Sunday afternoon, just after 2:00, and the baby is asleep though probably for not much longer. I read for a while in the rocking chair by the window, listening to the sounds of cars passing by on a day that feels just enough like spring, and then put the book down and look around my house.
It is small, cozy, full of adorable baby things: a little jacket on a hook by the front door; a pop-up nylon ball pit with a toddler-sized basketball hoop hanging from it; toys, almost all in primary colors, stacked haphazardly upon one another; stuffed animals, crowding together in a gray-and-white basket, waiting to be chosen.
I take a breath: this is my home, and it is the home I have made for someone else, the smallest and most precious of people.
Lately, I have been thinking about dreams.
All my life, I have wanted to be a writer, in that way that means I am paid for it, recognized for it, not just committed to it. The latter point, I think I’ve got that down: I write for creative purposes almost every day, and at times I’ve produced stories and even novels, which I am bad about revisiting and editing. I’ve been published here and there, essays and fiction, though such appearances in print are rare.

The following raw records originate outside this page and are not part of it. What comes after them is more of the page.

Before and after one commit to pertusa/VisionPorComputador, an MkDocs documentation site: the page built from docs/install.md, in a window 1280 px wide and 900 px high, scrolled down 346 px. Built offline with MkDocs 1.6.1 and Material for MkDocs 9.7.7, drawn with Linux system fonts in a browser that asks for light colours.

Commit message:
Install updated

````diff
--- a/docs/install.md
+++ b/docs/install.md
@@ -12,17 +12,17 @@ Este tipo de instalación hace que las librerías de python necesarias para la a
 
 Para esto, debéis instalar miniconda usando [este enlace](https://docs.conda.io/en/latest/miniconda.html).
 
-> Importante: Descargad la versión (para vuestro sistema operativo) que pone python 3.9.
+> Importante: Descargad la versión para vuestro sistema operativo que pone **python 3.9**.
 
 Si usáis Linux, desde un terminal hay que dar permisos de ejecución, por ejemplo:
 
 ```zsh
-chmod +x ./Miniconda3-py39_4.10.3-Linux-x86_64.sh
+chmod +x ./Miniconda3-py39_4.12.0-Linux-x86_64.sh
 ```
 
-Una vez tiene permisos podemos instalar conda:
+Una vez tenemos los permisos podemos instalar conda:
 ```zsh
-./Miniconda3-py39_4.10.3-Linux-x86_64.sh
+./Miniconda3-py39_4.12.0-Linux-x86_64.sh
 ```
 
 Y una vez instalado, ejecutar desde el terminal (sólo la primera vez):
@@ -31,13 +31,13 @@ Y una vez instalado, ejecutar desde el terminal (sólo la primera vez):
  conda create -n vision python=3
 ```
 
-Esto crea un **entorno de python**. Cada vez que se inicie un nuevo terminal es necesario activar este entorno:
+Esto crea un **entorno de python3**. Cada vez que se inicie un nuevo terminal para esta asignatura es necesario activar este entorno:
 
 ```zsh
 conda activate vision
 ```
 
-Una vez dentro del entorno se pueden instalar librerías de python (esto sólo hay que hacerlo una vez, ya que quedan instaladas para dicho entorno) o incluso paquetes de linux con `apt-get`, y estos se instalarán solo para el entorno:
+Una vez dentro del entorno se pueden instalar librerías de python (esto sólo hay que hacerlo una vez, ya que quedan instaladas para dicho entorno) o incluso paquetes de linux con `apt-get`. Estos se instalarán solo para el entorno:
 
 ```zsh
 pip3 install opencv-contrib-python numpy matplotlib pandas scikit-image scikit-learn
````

I’m convinced that I will write for the rest of my life; it’s the way that I make sense of the world, and it’s the way that I ground myself when that same world threatens to wrap me up or perhaps blow me away. Yet I’ve been re-considering that idea of “being” a writer. Even though I’ve been able, four or five times, to sit down in the month of November and produce a story of more than 50,000 words, I’m not certain I have the – what? – drive/determination/focus/chutzpah needed to take one of those and make it into something other people would actually read. I worry sometimes I am too much a dreamer first to make such a thing happen.

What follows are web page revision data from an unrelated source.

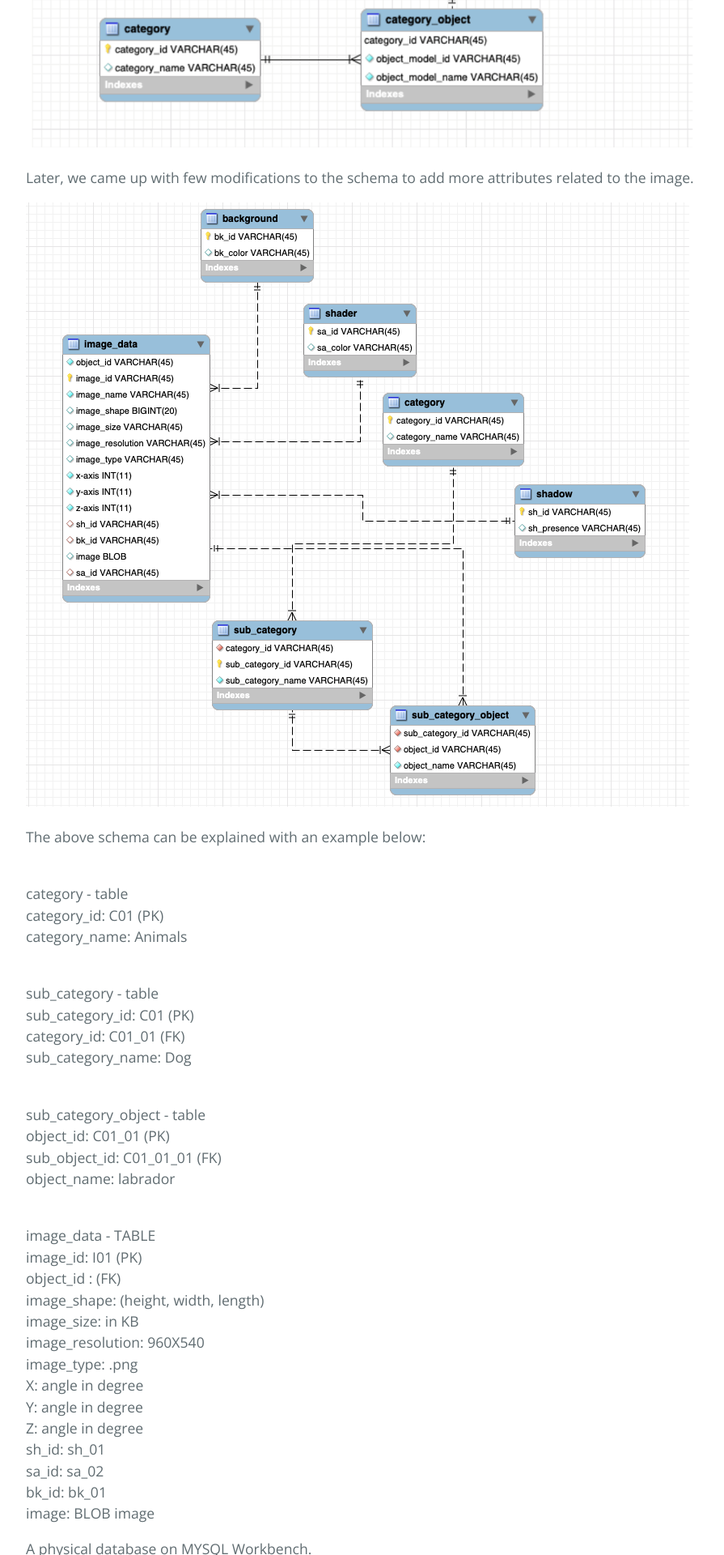
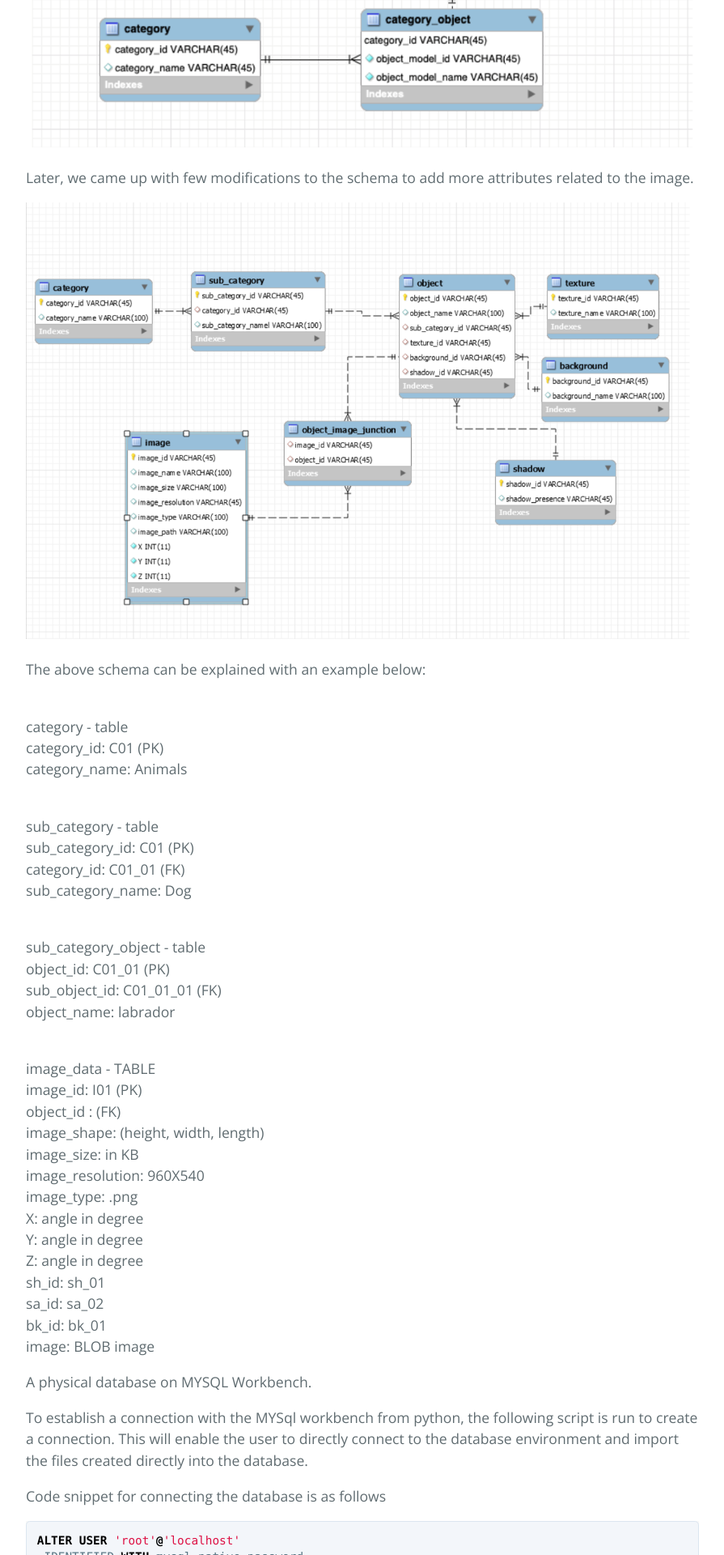
Before and after one commit to Sindhurakolli/DMDD_portfolio, a Jekyll site: the page built from another-page.md, in a window 1280 px wide. Shown: the part 2507-4427 px from the top of the page at 81% size, without its empty margins (192-1087 px from the left). Built offline with Jekyll 4.4.1, drawn with Linux system fonts in a browser that asks for light colours; our own code applies the rules of GitHub Pages for plain Markdown files.

Commit message:
Update another-page.md

```diff
--- a/another-page.md
+++ b/another-page.md
@@ -74,7 +74,7 @@ Below is the initial conceptual database schema:
 
 Later, we came up with few modifications to the schema to add more attributes related to the image.
 
-![Octocat](https://raw.githubusercontent.com/Sindhurakolli/DMDD_portfolio/master/DB_Schema.png)
+![Octocat](https://raw.githubusercontent.com/Sindhurakolli/DMDD_portfolio/master/dbschema.PNG)
 
 The above schema can be explained with an example below:
 
```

In Stephen King’s wonderful book “On Writing,” he talks about how being a reader is part of being a writer. He encourages people to carry a book with them everywhere, in order to take up reading when time might otherwise stand still: in a line, waiting for a movie or game to start. That instruction has stuck with me for years, and I still think of it when I’m in the midst of a choice on a random Sunday afternoon: to read, or to write? Today, apparently, given the baby’s stretch of slumber and my house already somewhat cleaned, I am doing both.
I wonder what it would be, to release the hopes of publication, to let go of the idea of turning my observations about life into words that connected people to one another. What would it be like, to write with my full heart, and my hopes nowhere attached to the words that came? Initially, I think of that with fear; this is a thing I have always wanted, that I have worked towards as I have been able to, though sometimes in fits and starts.
Yet maybe there is expansiveness in such a release. Maybe there could even be a type of home, waiting to be built, alongside the toys of primary colors, alongside the soft stuffed animals, alongside the other dreams that have come so beautifully true.